“Catastrophic Threat” Motivated Activists Sentenced for Cove Point Crane Climb

Judge Sentences Cove Point Defenders to 40 Days for Trespass
Carling Sothoron at top of crane at Offsite A.
Carling Sothoron at top of crane at Offsite A.

By Anne Meador

On April 20, two environmental activists appeared in Maryland District Court in Calvert County on charges related to a protest against the Cove Point LNG plant, in which they climbed up the arm of a crane and dropped a banner at a Dominion Cove Point construction site.

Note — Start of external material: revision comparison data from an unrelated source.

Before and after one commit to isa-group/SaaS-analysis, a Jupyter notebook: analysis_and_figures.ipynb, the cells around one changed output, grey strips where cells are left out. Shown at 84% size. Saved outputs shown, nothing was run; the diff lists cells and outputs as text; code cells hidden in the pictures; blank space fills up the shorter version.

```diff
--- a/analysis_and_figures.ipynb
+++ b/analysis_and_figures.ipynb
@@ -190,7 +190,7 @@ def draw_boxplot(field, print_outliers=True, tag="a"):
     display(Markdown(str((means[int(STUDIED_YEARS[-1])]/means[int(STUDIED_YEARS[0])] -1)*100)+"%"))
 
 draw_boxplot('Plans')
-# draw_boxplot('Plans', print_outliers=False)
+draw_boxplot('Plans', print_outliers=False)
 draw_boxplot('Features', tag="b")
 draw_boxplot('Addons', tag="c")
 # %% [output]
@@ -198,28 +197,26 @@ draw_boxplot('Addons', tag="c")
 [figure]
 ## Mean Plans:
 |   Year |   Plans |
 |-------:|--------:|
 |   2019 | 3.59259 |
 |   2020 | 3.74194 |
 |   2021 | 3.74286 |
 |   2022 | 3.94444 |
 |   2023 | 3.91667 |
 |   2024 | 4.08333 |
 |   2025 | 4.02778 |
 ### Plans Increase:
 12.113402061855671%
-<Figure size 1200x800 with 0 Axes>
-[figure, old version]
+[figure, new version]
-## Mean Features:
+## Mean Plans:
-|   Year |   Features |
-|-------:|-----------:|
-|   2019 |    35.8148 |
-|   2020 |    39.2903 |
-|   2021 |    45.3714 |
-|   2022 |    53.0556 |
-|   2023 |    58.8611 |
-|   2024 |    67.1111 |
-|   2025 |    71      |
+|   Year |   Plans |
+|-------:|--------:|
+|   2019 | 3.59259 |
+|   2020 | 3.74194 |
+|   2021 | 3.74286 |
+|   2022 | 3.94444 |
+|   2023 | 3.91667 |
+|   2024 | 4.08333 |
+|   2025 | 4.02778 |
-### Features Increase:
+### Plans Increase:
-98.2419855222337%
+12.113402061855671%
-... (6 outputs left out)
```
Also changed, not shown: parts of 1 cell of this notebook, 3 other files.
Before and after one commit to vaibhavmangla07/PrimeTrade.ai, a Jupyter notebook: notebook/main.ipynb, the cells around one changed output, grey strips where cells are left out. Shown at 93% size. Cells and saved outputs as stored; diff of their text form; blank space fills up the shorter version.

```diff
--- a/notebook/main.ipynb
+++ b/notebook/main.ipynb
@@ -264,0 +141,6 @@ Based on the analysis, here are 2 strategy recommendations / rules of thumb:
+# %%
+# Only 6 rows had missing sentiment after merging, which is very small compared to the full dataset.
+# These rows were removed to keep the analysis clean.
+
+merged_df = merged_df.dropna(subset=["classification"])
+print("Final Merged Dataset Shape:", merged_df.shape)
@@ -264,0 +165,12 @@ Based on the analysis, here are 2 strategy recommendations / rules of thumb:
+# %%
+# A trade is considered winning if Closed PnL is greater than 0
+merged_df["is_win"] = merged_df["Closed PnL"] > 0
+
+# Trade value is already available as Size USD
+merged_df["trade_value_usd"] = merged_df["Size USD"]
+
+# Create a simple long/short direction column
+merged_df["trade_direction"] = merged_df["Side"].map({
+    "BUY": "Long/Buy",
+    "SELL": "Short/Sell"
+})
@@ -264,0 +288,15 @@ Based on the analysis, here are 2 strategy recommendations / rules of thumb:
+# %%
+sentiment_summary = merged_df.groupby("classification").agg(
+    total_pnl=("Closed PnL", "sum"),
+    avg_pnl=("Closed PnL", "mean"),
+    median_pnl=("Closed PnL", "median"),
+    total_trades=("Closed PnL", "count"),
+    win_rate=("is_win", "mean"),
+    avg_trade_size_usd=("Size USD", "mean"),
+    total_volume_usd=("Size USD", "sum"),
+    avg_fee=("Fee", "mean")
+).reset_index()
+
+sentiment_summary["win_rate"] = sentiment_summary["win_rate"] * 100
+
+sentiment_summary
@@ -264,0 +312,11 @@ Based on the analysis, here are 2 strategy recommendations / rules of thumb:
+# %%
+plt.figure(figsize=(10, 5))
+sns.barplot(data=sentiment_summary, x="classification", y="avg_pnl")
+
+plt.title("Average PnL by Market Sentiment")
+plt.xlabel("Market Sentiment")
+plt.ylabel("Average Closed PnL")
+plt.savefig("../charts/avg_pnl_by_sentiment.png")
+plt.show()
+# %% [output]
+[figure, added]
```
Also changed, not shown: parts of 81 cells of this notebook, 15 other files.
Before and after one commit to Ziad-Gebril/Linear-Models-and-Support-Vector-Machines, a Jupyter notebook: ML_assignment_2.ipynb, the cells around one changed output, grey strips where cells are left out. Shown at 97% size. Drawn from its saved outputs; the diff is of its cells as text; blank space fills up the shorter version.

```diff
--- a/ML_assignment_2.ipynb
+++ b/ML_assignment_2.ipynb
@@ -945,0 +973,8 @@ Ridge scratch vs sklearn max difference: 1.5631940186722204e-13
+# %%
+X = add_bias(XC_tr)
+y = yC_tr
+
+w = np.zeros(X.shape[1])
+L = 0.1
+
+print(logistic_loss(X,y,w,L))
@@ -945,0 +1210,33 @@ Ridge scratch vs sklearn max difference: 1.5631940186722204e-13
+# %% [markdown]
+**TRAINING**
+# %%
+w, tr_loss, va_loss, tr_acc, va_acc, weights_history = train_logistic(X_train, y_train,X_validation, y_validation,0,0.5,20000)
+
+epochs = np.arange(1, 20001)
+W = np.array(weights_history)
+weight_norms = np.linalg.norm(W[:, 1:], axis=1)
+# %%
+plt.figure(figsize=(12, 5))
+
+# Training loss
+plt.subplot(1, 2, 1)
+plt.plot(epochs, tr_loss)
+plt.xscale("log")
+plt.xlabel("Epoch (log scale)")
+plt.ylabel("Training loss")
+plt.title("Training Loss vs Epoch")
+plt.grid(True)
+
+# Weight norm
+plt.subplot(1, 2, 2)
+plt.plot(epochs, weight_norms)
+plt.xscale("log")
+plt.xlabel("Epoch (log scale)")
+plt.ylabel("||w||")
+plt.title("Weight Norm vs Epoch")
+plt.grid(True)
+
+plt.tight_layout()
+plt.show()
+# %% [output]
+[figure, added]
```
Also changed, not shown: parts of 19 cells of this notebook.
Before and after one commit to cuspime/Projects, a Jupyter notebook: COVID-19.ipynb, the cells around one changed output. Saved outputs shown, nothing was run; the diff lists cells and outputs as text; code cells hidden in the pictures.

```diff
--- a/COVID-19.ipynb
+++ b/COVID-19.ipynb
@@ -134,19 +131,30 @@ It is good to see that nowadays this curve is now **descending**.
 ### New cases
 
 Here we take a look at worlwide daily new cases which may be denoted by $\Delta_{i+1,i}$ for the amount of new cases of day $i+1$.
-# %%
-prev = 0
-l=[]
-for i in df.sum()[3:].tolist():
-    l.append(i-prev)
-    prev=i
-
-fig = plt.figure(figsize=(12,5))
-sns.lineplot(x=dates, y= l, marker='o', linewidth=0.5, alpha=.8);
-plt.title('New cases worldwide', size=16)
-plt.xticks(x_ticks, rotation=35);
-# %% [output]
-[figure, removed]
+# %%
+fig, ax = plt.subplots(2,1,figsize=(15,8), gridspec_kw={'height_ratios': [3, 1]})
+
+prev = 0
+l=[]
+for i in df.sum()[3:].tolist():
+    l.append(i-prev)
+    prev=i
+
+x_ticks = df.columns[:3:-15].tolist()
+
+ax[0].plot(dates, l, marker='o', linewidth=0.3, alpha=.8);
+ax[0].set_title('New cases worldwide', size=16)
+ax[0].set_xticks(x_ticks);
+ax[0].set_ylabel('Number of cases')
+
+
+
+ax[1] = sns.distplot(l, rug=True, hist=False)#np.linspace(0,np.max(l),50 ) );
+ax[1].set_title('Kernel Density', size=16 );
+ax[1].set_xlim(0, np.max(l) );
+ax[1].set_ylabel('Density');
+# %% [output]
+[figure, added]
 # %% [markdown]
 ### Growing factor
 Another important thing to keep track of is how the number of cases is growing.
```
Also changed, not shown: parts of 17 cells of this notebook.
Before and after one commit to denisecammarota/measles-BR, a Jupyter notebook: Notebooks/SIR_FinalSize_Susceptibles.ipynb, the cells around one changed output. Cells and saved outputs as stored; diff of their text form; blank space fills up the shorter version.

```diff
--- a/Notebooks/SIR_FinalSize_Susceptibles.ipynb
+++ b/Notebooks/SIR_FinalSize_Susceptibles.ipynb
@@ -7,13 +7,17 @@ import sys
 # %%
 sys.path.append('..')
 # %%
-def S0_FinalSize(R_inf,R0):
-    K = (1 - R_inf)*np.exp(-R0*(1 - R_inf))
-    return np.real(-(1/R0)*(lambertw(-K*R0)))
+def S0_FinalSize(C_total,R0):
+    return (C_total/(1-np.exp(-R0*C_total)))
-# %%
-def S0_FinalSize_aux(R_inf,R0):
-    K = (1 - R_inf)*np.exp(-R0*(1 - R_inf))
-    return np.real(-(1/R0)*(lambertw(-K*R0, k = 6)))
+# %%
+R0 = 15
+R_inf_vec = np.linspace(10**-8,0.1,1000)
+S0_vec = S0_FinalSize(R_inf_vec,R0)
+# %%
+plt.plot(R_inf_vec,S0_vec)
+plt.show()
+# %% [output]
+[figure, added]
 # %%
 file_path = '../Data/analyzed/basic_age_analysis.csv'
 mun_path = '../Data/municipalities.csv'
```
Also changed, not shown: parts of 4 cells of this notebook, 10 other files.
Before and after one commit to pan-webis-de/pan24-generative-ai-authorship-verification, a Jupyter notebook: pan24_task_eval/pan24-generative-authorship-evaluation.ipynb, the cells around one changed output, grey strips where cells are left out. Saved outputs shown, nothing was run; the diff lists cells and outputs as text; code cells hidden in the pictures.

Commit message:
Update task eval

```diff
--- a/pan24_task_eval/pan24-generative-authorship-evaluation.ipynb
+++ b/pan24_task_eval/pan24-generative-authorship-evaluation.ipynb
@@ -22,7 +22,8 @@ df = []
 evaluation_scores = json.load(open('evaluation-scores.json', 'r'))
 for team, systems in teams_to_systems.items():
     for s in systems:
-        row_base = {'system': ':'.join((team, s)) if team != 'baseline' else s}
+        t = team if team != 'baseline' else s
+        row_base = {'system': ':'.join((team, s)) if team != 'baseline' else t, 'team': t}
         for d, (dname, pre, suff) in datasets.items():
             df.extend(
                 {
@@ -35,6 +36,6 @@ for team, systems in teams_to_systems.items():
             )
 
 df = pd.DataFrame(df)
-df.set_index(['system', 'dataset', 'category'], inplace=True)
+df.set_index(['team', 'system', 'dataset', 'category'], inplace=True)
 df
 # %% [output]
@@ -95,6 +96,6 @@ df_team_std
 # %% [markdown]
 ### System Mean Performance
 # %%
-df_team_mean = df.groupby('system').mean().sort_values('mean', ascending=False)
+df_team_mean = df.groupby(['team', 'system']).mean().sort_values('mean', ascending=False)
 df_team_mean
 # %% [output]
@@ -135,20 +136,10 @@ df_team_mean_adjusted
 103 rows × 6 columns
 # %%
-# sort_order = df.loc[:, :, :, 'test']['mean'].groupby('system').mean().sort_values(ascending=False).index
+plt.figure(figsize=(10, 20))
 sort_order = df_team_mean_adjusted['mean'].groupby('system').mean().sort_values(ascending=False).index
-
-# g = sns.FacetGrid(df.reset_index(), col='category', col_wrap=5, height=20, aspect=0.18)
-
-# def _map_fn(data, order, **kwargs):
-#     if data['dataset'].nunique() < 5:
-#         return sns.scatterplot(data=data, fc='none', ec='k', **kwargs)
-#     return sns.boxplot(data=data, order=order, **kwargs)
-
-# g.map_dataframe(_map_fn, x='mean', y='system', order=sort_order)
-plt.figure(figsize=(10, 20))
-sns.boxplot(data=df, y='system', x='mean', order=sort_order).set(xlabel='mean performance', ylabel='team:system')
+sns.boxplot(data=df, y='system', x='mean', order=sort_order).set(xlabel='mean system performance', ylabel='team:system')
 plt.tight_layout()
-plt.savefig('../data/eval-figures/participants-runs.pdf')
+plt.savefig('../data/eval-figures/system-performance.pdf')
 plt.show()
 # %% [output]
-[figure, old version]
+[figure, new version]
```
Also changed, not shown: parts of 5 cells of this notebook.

In separate proceedings, Carling Sothoron and Heather Doyle pleaded guilty to charges of trespassing for entering the construction area known as “Offsite A” before dawn on February 3. Charges of failure to obey a lawful order and malicious destruction of property were dismissed for Sothoron and Doyle respectively.

Mark Goldstone, Doyle’s attorney, said that she had mounted the crane with climbing equipment to serve as “belay” to Sothoron as the latter scaled to the top of the crane arm.

From the highest point, Sothoron dropped a banner, which read, “Dominion get out. Don’t frack Maryland. No gas exports. Save Cove Point.”

According to Goldstone, his client acted “to communicate concerns about the LNG plant, the site of a potential catastrophe.”

“A methane leak could cause an explosion,” he warned. He also reminded the judge that exactly five years to the day, BP’s oil rig Deepwater Horizon exploded in the Gulf of Mexico because of a methane gas bubble.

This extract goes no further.